When vandals toppled gravestones and punched a hole in its sign during Labor Day weekend in 2001, Pauli Smith, the cemetery's volunteer caretaker, turned things around with the help of dozens of volunteers.

The Felix Martinez family in Dacono made a new stone entrance in dedication to an infant baby brother buried there. Mark Parsons, who lives near the cemetery, almost four miles west of Mead, created four headstones for poor residents buried without one. And Friday, a brand-new iron gate, made with a $500 grant from the town of Mead, was finally installed.

Now they'll have to start over.
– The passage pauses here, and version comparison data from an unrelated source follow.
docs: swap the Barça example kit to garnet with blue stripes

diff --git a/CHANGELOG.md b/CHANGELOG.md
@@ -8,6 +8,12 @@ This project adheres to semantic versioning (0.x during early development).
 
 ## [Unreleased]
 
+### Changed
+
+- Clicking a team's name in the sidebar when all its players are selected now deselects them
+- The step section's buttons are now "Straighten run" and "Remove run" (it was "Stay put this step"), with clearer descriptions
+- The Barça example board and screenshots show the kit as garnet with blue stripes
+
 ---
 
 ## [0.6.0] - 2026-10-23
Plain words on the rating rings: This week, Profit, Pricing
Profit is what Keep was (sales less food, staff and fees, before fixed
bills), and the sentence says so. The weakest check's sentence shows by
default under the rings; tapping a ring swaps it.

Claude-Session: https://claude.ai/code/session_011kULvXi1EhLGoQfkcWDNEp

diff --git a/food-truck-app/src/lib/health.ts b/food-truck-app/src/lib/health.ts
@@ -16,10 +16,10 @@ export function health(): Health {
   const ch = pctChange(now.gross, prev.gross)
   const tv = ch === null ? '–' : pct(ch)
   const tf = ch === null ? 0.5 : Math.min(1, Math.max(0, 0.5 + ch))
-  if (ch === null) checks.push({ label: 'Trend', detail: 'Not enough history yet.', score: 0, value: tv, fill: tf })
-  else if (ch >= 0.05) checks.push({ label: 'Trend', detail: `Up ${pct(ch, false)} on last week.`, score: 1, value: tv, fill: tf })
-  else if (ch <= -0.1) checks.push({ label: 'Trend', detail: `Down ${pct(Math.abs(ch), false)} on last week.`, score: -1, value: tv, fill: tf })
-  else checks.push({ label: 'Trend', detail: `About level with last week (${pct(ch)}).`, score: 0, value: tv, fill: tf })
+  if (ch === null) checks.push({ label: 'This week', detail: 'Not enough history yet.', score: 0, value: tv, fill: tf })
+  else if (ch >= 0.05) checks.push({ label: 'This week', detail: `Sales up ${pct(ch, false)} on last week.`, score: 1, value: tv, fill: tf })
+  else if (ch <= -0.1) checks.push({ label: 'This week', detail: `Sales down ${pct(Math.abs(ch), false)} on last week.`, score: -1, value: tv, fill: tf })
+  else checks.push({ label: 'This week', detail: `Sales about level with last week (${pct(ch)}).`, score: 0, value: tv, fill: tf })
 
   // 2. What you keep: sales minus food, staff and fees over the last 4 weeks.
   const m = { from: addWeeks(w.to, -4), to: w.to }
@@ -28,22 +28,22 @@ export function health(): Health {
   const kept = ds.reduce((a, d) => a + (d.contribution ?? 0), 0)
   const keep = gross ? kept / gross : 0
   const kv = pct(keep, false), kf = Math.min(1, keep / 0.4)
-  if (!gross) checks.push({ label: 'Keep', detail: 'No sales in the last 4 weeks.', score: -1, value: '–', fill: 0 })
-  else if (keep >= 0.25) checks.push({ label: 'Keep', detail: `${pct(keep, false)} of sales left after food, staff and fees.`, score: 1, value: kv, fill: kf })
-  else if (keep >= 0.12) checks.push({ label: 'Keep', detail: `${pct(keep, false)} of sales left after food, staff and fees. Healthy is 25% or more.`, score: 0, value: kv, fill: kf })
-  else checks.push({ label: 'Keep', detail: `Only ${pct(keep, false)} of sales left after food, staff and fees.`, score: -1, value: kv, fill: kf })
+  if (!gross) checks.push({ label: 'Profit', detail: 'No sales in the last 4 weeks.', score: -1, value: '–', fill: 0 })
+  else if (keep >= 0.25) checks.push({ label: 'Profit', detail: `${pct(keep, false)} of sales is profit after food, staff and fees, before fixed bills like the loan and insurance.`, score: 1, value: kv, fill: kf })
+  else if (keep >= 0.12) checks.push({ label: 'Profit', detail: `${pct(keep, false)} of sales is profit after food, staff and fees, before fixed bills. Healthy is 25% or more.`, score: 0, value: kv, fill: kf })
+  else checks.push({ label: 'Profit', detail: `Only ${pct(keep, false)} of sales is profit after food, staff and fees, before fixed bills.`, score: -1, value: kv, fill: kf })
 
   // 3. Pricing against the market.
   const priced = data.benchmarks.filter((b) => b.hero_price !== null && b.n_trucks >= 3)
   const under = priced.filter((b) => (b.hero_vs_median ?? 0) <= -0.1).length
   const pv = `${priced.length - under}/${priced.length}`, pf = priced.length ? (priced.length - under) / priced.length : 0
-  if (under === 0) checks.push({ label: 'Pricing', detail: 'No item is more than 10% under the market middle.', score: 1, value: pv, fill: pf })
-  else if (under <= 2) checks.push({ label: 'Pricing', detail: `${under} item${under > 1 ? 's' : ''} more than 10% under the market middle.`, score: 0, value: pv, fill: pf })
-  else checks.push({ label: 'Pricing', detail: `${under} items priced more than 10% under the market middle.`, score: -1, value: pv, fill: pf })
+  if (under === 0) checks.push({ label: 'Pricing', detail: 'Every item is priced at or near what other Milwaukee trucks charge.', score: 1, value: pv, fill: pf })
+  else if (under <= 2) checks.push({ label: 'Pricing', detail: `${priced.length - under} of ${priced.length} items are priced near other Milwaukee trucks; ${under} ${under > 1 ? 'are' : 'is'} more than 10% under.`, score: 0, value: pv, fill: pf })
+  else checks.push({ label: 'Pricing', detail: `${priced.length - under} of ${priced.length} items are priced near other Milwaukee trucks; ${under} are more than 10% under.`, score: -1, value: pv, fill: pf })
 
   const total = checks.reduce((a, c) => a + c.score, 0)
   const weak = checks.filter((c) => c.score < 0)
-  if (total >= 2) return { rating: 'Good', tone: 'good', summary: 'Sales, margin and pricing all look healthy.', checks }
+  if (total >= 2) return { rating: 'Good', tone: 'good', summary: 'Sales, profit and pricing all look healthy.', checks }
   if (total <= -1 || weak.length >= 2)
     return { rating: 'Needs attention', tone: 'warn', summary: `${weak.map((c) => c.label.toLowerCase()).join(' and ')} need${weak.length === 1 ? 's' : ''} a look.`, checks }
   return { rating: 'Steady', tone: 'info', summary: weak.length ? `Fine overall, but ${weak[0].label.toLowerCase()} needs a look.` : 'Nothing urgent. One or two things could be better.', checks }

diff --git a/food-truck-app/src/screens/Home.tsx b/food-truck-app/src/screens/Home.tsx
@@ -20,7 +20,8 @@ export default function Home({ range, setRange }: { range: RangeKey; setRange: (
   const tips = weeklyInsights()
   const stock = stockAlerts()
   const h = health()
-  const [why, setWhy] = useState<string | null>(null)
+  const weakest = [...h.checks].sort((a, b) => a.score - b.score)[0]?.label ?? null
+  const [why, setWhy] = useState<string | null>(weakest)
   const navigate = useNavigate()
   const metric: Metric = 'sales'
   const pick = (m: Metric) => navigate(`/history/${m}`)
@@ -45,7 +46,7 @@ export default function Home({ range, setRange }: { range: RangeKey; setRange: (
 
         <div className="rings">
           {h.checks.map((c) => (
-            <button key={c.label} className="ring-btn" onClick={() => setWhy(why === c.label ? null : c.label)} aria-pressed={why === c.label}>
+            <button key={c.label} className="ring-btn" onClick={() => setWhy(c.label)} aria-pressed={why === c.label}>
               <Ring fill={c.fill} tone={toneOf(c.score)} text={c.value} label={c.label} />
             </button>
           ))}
"I was feeling so good about what we had accomplished," Smith said through tears Sunday, "and then boom."

Vandals stole four headstones, shattered another one and even drove over a small cottonwood tree planted by the volunteers last year, probably killing it, Smith said. The headstones of small children, who died in the early 1900s, were stolen, and another belonged to a Civil War veteran. Smith thinks the damage will be $5,000. She reported the incident Saturday afternoon to the Weld County Sheriff's Office. It is under investigation.

The other thing the vandals didn't touch was the gate. They opened the gate and even closed it when they were finished.

"They were polite young men," said a sarcastic Smith, who doesn't know who did the deed. "The gate wasn't easy to figure out, but they did. At least they didn't run that over."

The graveyard is a historic piece of Mead and the former community of Highlandlake. L.C. Mead, the founder of Highlandlake before it became Mead, is buried there.

In fact, no one had been buried there since the late 1940s until Lee and Helen Swenson, married for 49 years, recently received special permission to bury their son, Mark, who was killed in a motorcycle accident in November, there. They arrived at the cemetery to bury Mark on Saturday and found the damage instead. They went ahead with the burial with even heavier hearts than when they arrived. Both have plots to be buried there as well.

"You look at that and say, `Why would anyone do this?' " Lee said.

The cemetery, owned by the Highlandlake Church, may need a security system, Smith said, although it will need to raise money to get one. The Swensons, who live a quarter-mile away, had a little dog about six years ago that used to bark when someone was bothering the place, but she's dead now.

"We really don't have any warning now," Smith said. "We certainly didn't hear anything during the vandalism."

Now nearby residents speak of going forth, of cleaning up and making it a place of pride once again. Parsons had one of his special gravestones torn out of the earth and run over, but he, like the rest, are determined to repair the damage.

"There are always a few people who do things like that," he said. "If we don't do anything, we let them get away with it, and we can't let that happen. So anything they break, we'll fix."

Reprinted from the Greeley Tribune

Please Contact: Pauli Driver Smith


Please help recover this missing tombstone.

John Randolph Glaze was born Dec, 25 1843 in Cobb, County GA. His family came to Cass County, Texas in the fall of 1855. In 1861 he enlisted into the army and serviced one year. He was discharged and came back to Cass County. He married Mary Elizabeth Burks and reenlist for the rest of the war. He died in Cass County and was buried in the Old Union Hill cemetery.

In the 1970's I got him a Civil War marker and carried it to Cass County, and put it on his grave. Within a year a first cousin of my husband's went to Cass County, took the stone to Longview, Gregg County, and it stayed on his patio the rest of his life, about 1990. His daughter was the one who told me that her brother removed it and she did not know what happened to it. She put her mother in a rest home and the stone was left on the patio. If it is found the stone is not from Gregg County, but Cass County, Texas.

I tried the sheriff's office in both counties but so far have not found it. Maybe someone else may know of it. He had three brothers who served in the war also.

No picture is available.
Please contact: Frankie Boswell Glaze